◆ **Task directions**: Leave the pictures aside. Retype exactly the lines from the top of the data below through the one holding "- 参数链路验证: 前端→PUT→config→to_detect_dict()→model.predict()".

◆ **Web page revision data**:
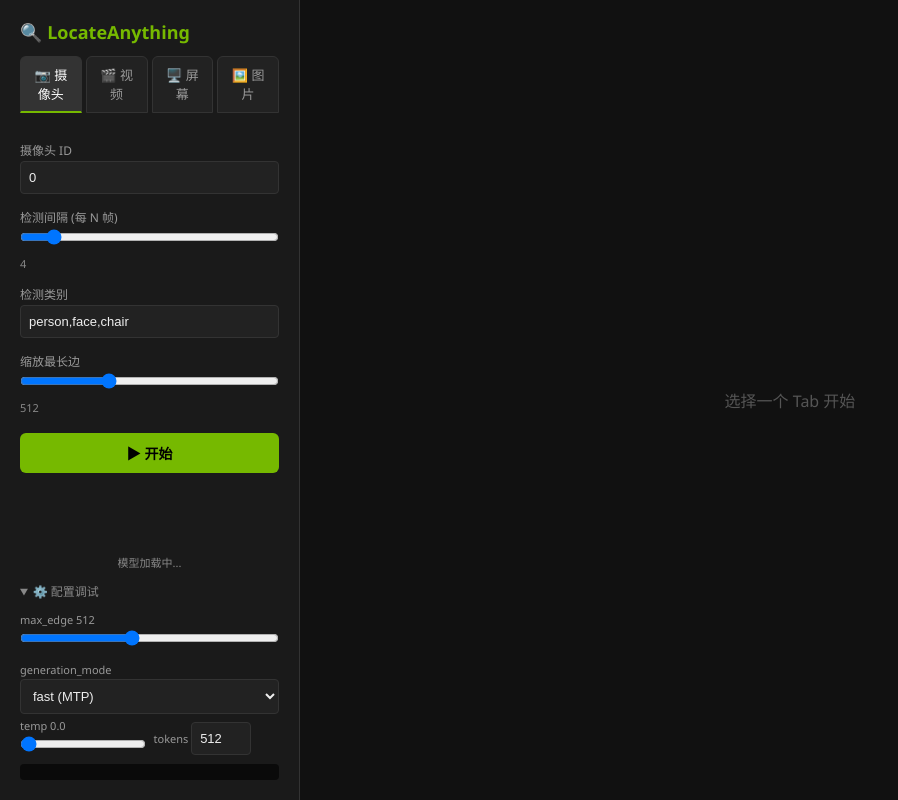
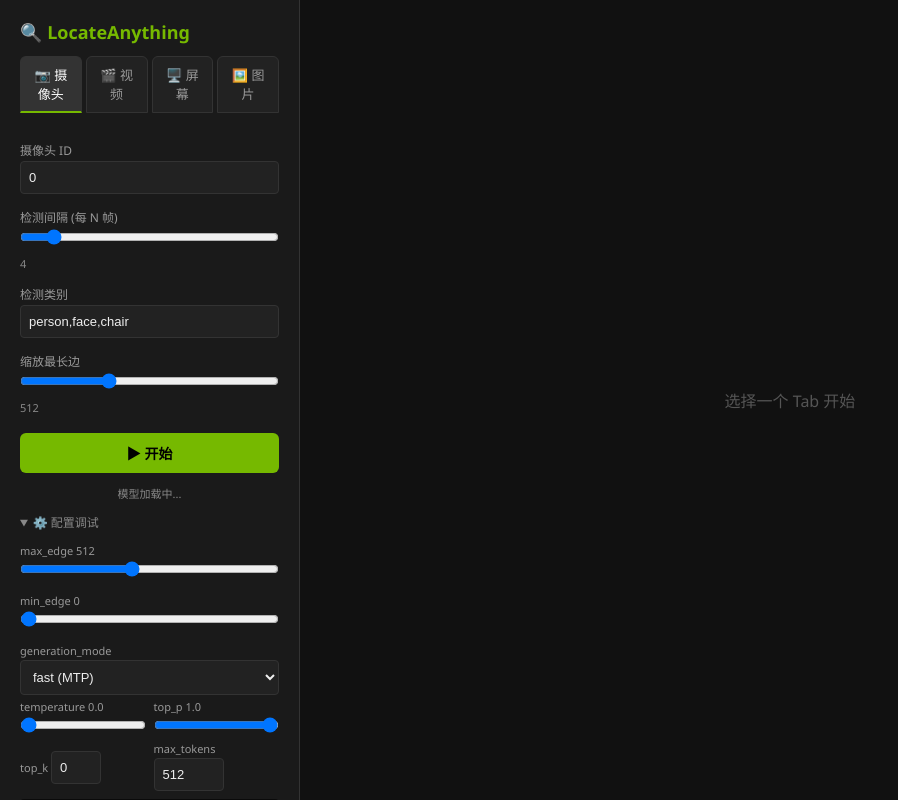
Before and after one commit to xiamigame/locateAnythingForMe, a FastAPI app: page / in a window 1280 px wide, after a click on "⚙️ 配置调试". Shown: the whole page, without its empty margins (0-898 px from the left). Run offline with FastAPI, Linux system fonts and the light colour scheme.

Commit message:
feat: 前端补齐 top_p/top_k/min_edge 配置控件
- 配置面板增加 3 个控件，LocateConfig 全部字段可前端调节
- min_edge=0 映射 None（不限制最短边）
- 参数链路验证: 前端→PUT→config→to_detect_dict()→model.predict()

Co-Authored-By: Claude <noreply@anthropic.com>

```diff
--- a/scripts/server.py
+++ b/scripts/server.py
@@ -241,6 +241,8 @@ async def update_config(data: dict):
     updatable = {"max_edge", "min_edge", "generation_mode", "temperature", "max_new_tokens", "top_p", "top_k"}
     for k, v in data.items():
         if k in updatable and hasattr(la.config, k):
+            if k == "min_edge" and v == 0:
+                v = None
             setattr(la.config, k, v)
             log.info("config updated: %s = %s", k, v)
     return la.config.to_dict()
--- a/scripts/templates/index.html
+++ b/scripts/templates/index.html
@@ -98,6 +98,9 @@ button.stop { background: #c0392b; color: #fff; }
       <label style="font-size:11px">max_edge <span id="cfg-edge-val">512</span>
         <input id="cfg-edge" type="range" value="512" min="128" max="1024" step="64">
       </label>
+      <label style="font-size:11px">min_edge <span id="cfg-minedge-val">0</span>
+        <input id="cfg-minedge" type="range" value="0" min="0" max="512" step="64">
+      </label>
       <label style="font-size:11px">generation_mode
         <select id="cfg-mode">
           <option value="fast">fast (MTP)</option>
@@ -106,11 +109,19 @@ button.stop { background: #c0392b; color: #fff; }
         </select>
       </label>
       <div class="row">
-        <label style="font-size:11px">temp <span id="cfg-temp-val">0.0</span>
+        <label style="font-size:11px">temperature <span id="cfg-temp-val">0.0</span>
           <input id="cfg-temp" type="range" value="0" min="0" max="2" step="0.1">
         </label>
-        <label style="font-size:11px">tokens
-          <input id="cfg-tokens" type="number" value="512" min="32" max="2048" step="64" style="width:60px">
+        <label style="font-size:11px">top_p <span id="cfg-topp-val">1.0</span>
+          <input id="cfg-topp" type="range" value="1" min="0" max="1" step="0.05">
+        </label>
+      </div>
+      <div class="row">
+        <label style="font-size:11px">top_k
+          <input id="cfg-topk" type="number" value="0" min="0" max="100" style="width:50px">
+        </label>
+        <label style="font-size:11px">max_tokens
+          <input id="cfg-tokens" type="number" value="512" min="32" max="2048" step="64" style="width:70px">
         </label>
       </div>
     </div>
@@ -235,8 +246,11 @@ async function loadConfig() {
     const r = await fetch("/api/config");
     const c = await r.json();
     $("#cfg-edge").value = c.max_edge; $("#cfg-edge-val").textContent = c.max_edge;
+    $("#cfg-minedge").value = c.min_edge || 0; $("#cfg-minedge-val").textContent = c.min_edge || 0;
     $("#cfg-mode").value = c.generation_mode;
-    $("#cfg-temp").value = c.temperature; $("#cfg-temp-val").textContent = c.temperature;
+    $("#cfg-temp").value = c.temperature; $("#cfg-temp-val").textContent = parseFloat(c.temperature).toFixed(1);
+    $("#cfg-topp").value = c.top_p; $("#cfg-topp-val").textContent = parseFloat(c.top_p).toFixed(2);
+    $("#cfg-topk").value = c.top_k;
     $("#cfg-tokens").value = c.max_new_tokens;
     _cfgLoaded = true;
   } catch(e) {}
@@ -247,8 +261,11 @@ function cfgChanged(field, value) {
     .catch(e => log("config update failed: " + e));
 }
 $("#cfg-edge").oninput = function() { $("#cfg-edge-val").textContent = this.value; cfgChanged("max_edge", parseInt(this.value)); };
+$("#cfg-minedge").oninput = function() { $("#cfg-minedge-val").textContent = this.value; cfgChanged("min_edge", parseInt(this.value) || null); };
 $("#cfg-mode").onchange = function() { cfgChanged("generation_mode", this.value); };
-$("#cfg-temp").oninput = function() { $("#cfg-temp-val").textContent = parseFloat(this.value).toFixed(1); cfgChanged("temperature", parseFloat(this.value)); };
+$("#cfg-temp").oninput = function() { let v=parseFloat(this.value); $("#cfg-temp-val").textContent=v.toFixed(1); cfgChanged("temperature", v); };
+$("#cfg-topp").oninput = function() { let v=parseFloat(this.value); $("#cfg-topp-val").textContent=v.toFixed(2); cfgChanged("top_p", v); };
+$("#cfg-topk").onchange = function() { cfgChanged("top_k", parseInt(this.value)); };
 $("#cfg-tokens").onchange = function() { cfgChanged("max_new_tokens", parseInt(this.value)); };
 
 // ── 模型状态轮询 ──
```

◆ **Task result**:
Before and after one commit to xiamigame/locateAnythingForMe, a FastAPI app: page / in a window 1280 px wide, after a click on "⚙️ 配置调试". Shown: the whole page, without its empty margins (0-898 px from the left). Run offline with FastAPI, Linux system fonts and the light colour scheme.

Commit message:
feat: 前端补齐 top_p/top_k/min_edge 配置控件
- 配置面板增加 3 个控件，LocateConfig 全部字段可前端调节
- min_edge=0 映射 None（不限制最短边）
- 参数链路验证: 前端→PUT→config→to_detect_dict()→model.predict()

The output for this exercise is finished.